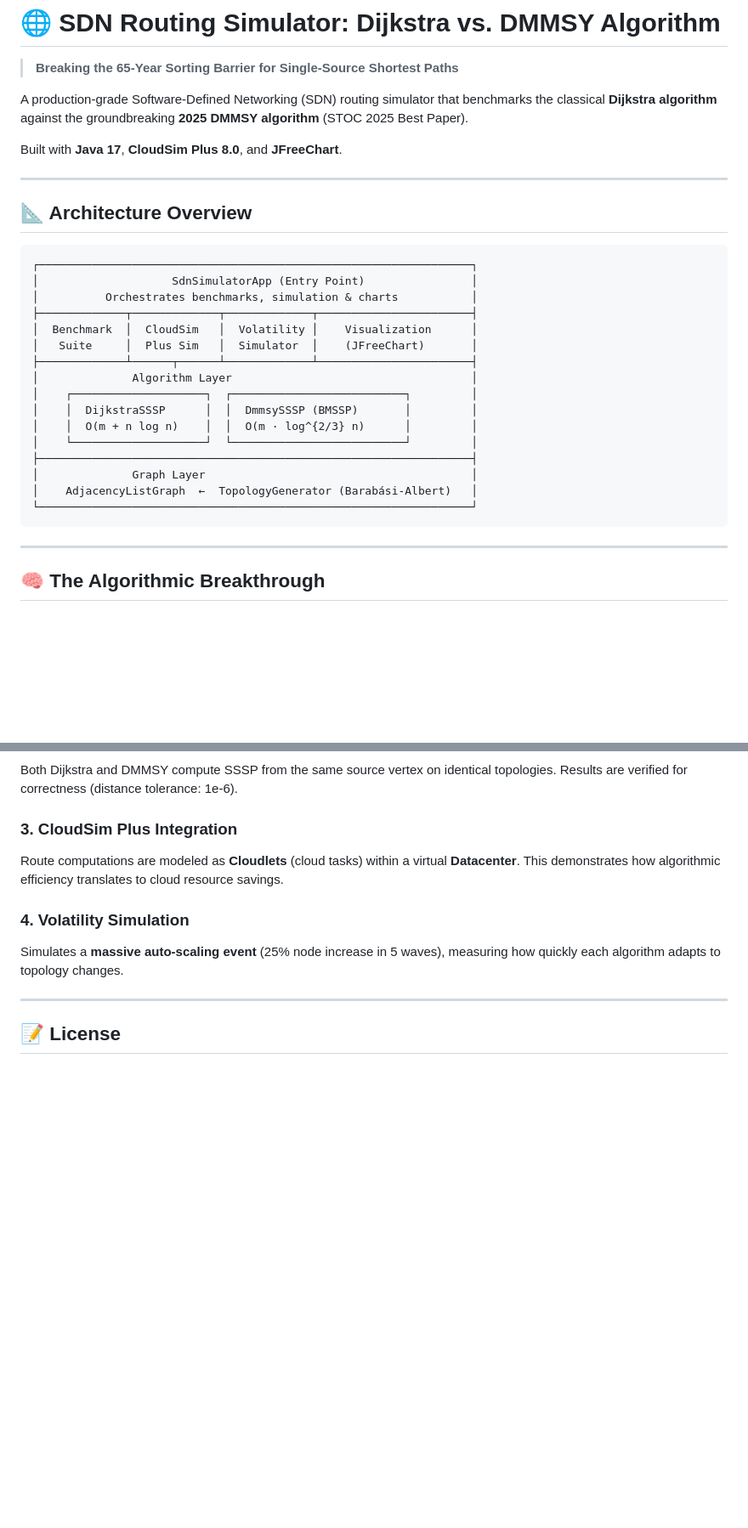
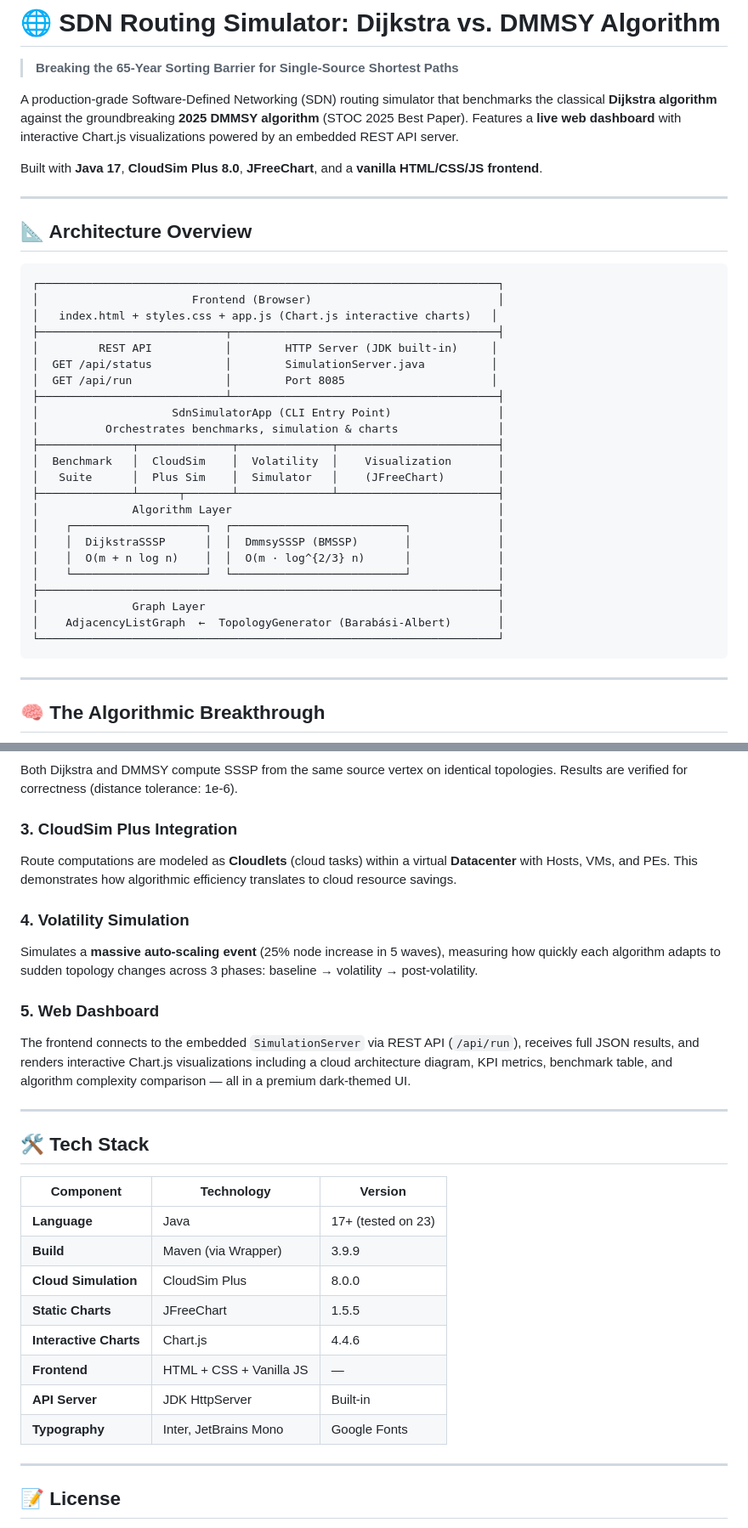
Before and after one commit to 24f1001997/sdn-dmmsy, a Markdown page: README.md, 2 parts joined by grey strips. Shown at 85% size. GitHub-like rendering; blank space fills up the shorter version.

````diff
--- a/README.md
+++ b/README.md
@@ -2,31 +2,38 @@
 
 > **Breaking the 65-Year Sorting Barrier for Single-Source Shortest Paths**
 
-A production-grade Software-Defined Networking (SDN) routing simulator that benchmarks the classical **Dijkstra algorithm** against the groundbreaking **2025 DMMSY algorithm** (STOC 2025 Best Paper).
+A production-grade Software-Defined Networking (SDN) routing simulator that benchmarks the classical **Dijkstra algorithm** against the groundbreaking **2025 DMMSY algorithm** (STOC 2025 Best Paper). Features a **live web dashboard** with interactive Chart.js visualizations powered by an embedded REST API server.
 
-Built with **Java 17**, **CloudSim Plus 8.0**, and **JFreeChart**.
+Built with **Java 17**, **CloudSim Plus 8.0**, **JFreeChart**, and a **vanilla HTML/CSS/JS frontend**.
 
 ---
 
 ## 📐 Architecture Overview
 
 ```
-┌─────────────────────────────────────────────────────────────────┐
-│                    SdnSimulatorApp (Entry Point)                │
-│          Orchestrates benchmarks, simulation & charts           │
-├─────────────┬─────────────┬─────────────┬───────────────────────┤
-│  Benchmark  │  CloudSim   │  Volatility │    Visualization      │
-│   Suite     │  Plus Sim   │  Simulator  │    (JFreeChart)       │
-├─────────────┴──────┬──────┴─────────────┴───────────────────────┤
-│              Algorithm Layer                                    │
-│    ┌────────────────────┐  ┌──────────────────────────┐         │
-│    │  DijkstraSSSP      │  │  DmmsySSSP (BMSSP)       │         │
-│    │  O(m + n log n)    │  │  O(m · log^{2/3} n)      │         │
-│    └────────────────────┘  └──────────────────────────┘         │
-├─────────────────────────────────────────────────────────────────┤
-│              Graph Layer                                        │
-│    AdjacencyListGraph  ←  TopologyGenerator (Barabási-Albert)   │
-└─────────────────────────────────────────────────────────────────┘
+┌─────────────────────────────────────────────────────────────────────┐
+│                       Frontend (Browser)                            │
+│   index.html + styles.css + app.js (Chart.js interactive charts)   │
+├────────────────────────────┬────────────────────────────────────────┤
+│         REST API           │        HTTP Server (JDK built-in)     │
+│  GET /api/status           │        SimulationServer.java          │
+│  GET /api/run              │        Port 8085                      │
+├────────────────────────────┴────────────────────────────────────────┤
+│                    SdnSimulatorApp (CLI Entry Point)                │
+│          Orchestrates benchmarks, simulation & charts               │
+├──────────────┬──────────────┬──────────────┬────────────────────────┤
+│  Benchmark   │  CloudSim    │  Volatility  │    Visualization       │
+│   Suite      │  Plus Sim    │  Simulator   │    (JFreeChart)        │
+├──────────────┴──────┬───────┴──────────────┴────────────────────────┤
+│              Algorithm Layer                                        │
+│    ┌────────────────────┐  ┌──────────────────────────┐             │
+│    │  DijkstraSSSP      │  │  DmmsySSSP (BMSSP)       │             │
+│    │  O(m + n log n)    │  │  O(m · log^{2/3} n)      │             │
+│    └────────────────────┘  └──────────────────────────┘             │
+├─────────────────────────────────────────────────────────────────────┤
+│              Graph Layer                                            │
+│    AdjacencyListGraph  ←  TopologyGenerator (Barabási-Albert)       │
+└─────────────────────────────────────────────────────────────────────┘
 ```
 
 ---
@@ -177,10 +240,28 @@ Uses the **Barabási-Albert** preferential attachment model to generate scale-fr
 Both Dijkstra and DMMSY compute SSSP from the same source vertex on identical topologies. Results are verified for correctness (distance tolerance: 1e-6).
 
 ### 3. CloudSim Plus Integration
-Route computations are modeled as **Cloudlets** (cloud tasks) within a virtual **Datacenter**. This demonstrates how algorithmic efficiency translates to cloud resource savings.
+Route computations are modeled as **Cloudlets** (cloud tasks) within a virtual **Datacenter** with Hosts, VMs, and PEs. This demonstrates how algorithmic efficiency translates to cloud resource savings.
 
 ### 4. Volatility Simulation
-Simulates a **massive auto-scaling event** (25% node increase in 5 waves), measuring how quickly each algorithm adapts to topology changes.
+Simulates a **massive auto-scaling event** (25% node increase in 5 waves), measuring how quickly each algorithm adapts to sudden topology changes across 3 phases: baseline → volatility → post-volatility.
+
+### 5. Web Dashboard
+The frontend connects to the embedded `SimulationServer` via REST API (`/api/run`), receives full JSON results, and renders interactive Chart.js visualizations including a cloud architecture diagram, KPI metrics, benchmark table, and algorithm complexity comparison — all in a premium dark-themed UI.
+
+---
+
+## 🛠 Tech Stack
+
+| Component | Technology | Version |
+|-----------|-----------|---------|
+| **Language** | Java | 17+ (tested on 23) |
+| **Build** | Maven (via Wrapper) | 3.9.9 |
+| **Cloud Simulation** | CloudSim Plus | 8.0.0 |
+| **Static Charts** | JFreeChart | 1.5.5 |
+| **Interactive Charts** | Chart.js | 4.4.6 |
+| **Frontend** | HTML + CSS + Vanilla JS | — |
+| **API Server** | JDK HttpServer | Built-in |
+| **Typography** | Inter, JetBrains Mono | Google Fonts |
 
 ---
 
````
Also changed, not shown: other parts of README.md (+92 -36 lines).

◇ ◇ ◇ ◇

*PROBLEM TO WORK ON:*
Each line that mentions the string "JFreeChart" must be copied from the listing.

*TASK RESULT:*
-Built with **Java 17**, **CloudSim Plus 8.0**, and **JFreeChart**.
+Built with **Java 17**, **CloudSim Plus 8.0**, **JFreeChart**, and a **vanilla HTML/CSS/JS frontend**.
-│   Suite     │  Plus Sim   │  Simulator  │    (JFreeChart)       │
+│   Suite      │  Plus Sim    │  Simulator   │    (JFreeChart)        │
+| **Static Charts** | JFreeChart | 1.5.5 |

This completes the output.